Here is a short summary with information on how to claim for overpayment relief pension contributions UK.
You can get a tax break on private pension contributions worth up to 100 percent of your annual income.
You get tax relief automatically if:
- an employer takes away your workplace pension contributions before income tax is deducted
- the income tax rate is 20 percent – your pension provider will claim it as tax relief and add it to your pension fund (“relief at source”)
If you’re Scottish income tax rate is 19 percent, your pension provider will claim tax relief at a rate of 20 percent. You do not have to pay the difference. UK tax relief is also available on contributions made to certain types of pension plans abroad. It’s up to you to make sure you don’t get a tax break on pension contributions that are worth more than 100 percent of your annual income. HM Revenue & Customs (HMRC) may ask you to pay any amount that exceeds this limit.
To get relief at the source
Before you pay into a plan, you must agree to certain conditions about your contributions (“make statements”). Your pension provider will tell you what they are.
You must also:
- full name and address
- National insurance number
- employment status – or tell them if you are retired, full-time student, caregiver, or under 16
Your employer can do this for you if you are automatically enrolled in their pension plan. Your pension provider will inform you if this is the case and ask you to confirm that your details are correct. You must do this within 30 days.
When you have to claim a tax relief
You may be able to claim tax relief on pension contributions:
- you pay income tax at a rate higher than 20 percent and your pension provider claims the first 20 percent for you (relief at source)
- your pension plan is not set up for automatic tax relief
- someone else pays his pension
Relating to Claim For Overpayment Relief Pension Contributions UK:
You earn £ 60,000 in tax year 2019 to 2020 and pay 40 percent tax on £ 10,000. You put £ 15,000 into a private pension. And You automatically get tax relief at source for the total of £ 15,000.
And You can claim an additional 20 percent tax relief on £ 10,000 (the same amount you paid a higher rate on) through your self-assessment tax return. You don’t get additional relief with the other £ 5,000 you put into your pension.
If you don’t pay income tax
You still automatically get 20 percent tax relief on the first £ 2,880 you pay into a pension each tax year (April 6 – April 5) if both of the following apply:
- you don’t pay income tax, for example, because you have a low income
- your pension provider claims a tax relief at a rate of 20 percent (relief at source)
What should I do to get the money?
If you are a high rate taxpayer paying a personal pension, you will need to claim the additional 20 percent or 30 percent through HM Revenue & Customs.
This is done through a self-assessment form or tax return form, in which you must register.
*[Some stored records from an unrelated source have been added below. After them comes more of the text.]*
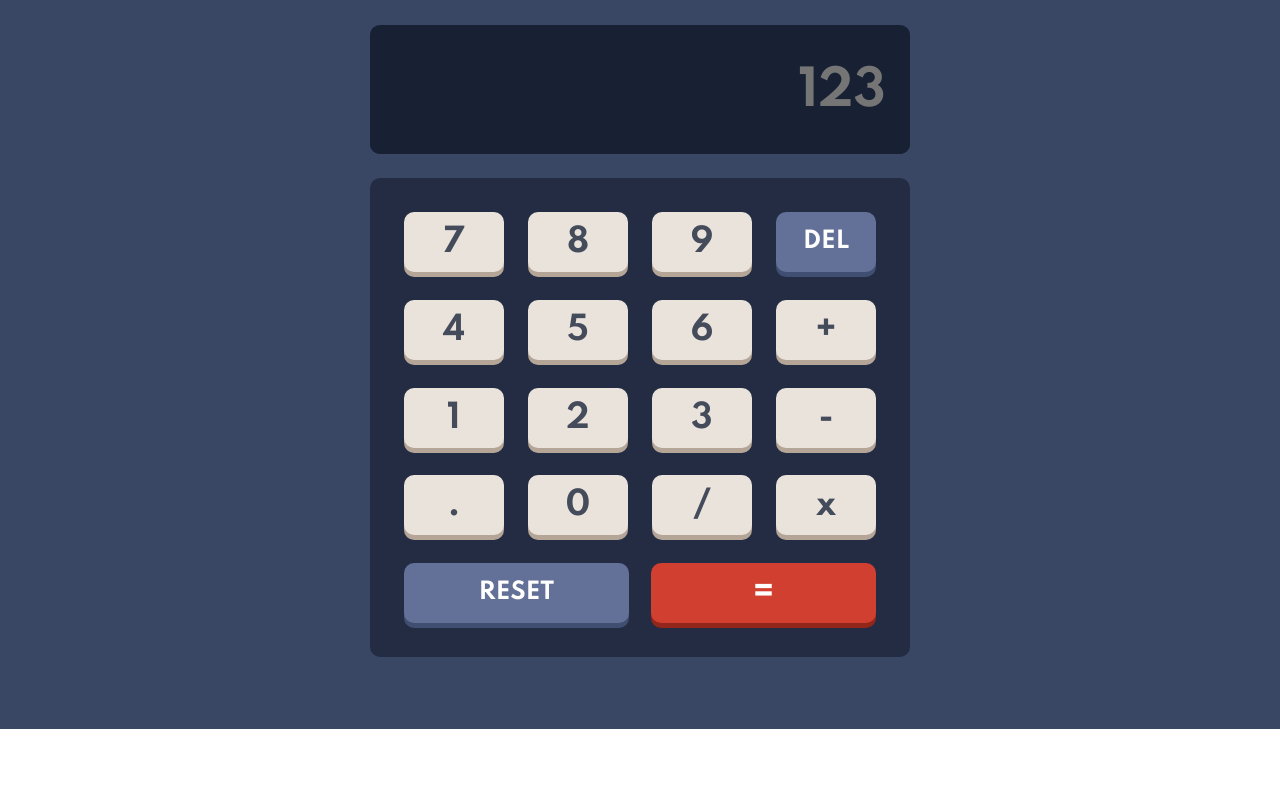
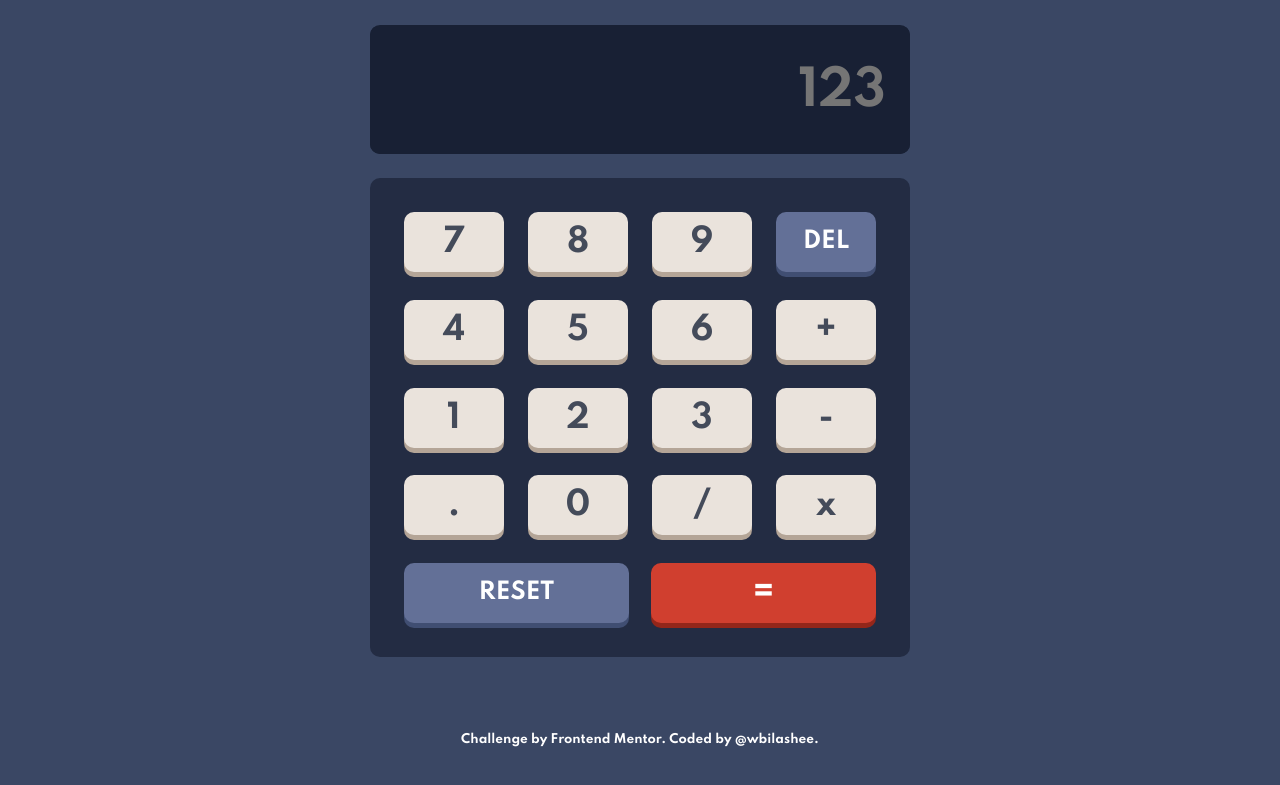
Before and after one commit to wbilashee/calculator, a plain HTML site: page index.html in a window 1280 px wide. Shown: the part 135-920 px from the top of the page. Before the commit the page ends 864 px from the top, so only its background shows below. Drawn offline with Linux system fonts and the light colour scheme.

Commit message:
footer done

```diff
--- /dev/null
+++ b/app/scss/_footer.scss
@@ -0,0 +1,16 @@
+.footer {
+  text-align: center;
+  padding-bottom: 2.75rem;
+  background: var(--main-bg);
+
+  &__attribution {
+    padding: 0 1.5rem;
+    line-height: 1.75;
+    font-size: 0.75rem;
+    color: var(--screen-txt);
+
+    a {
+      color: var(--screen-txt);
+    }
+  }
+}
--- a/app/scss/style.scss
+++ b/app/scss/style.scss
@@ -3,3 +3,4 @@
 @import "header";
 @import "screen";
 @import "keypad";
+@import "footer";
--- a/index.html
+++ b/index.html
@@ -82,10 +82,16 @@
         </article>
       </section>
     </main>
-    <!-- <div class="attribution">
-    Challenge by <a href="https://www.frontendmentor.io?ref=challenge" target="_blank">Frontend Mentor</a>.
-    Coded by <a href="#">Your Name Here</a>.
-  </div> -->
+    <footer class="footer">
+      <div class="footer__attribution">
+        Challenge by
+        <a href="https://www.frontendmentor.io?ref=challenge" target="_blank"
+          >Frontend Mentor</a
+        >. Coded by
+        <a href="https://www.github.com/wbilashee" target="_blank">@wbilashee</a
+        >.
+      </div>
+    </footer>
     <script src="./app/js/app.js"></script>
   </body>
 </html>
```
Also changed, not shown: dist/style.css, 1 other file.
If you are already registered for the self-assessment, HMRC will send you a tax return to complete each year. HMRC will provide you with a “unique taxpayer reference“, and then you will receive a letter in April of each year urging you to complete your return. You can complete the declaration online or through a paper application.
If you complete a tax return to claim a refund of your relief, you will receive the difference as a refund at the end of the tax year, a reduction in your tax liability, or HMRC will change your tax code. You will need to provide HMRC with the following details if you call or write:
- Your name
- Your Address
- National insurance number
- Tax office address
- Your gross annual pension contribution (including your current aid)
- You must sign and date the letter
Is there a limit to the amount of tax relief I can claim?
Getting your pension contributions is a great tax relief. As already mentioned, it is essentially free money from the government.
Government funds are not unlimited as we all know, so there is a limit to the amount of tax relief you can claim. You can currently claim tax relief on pension contributions of up to £ 50,000 a year and £ 1.8 million over your lifetime, although the lifetime allowance will be reduced to £ 1.5 million from April.
Before you go, I hope this above article claim for overpayment relief pension contributions UK will be helpful and informational for you.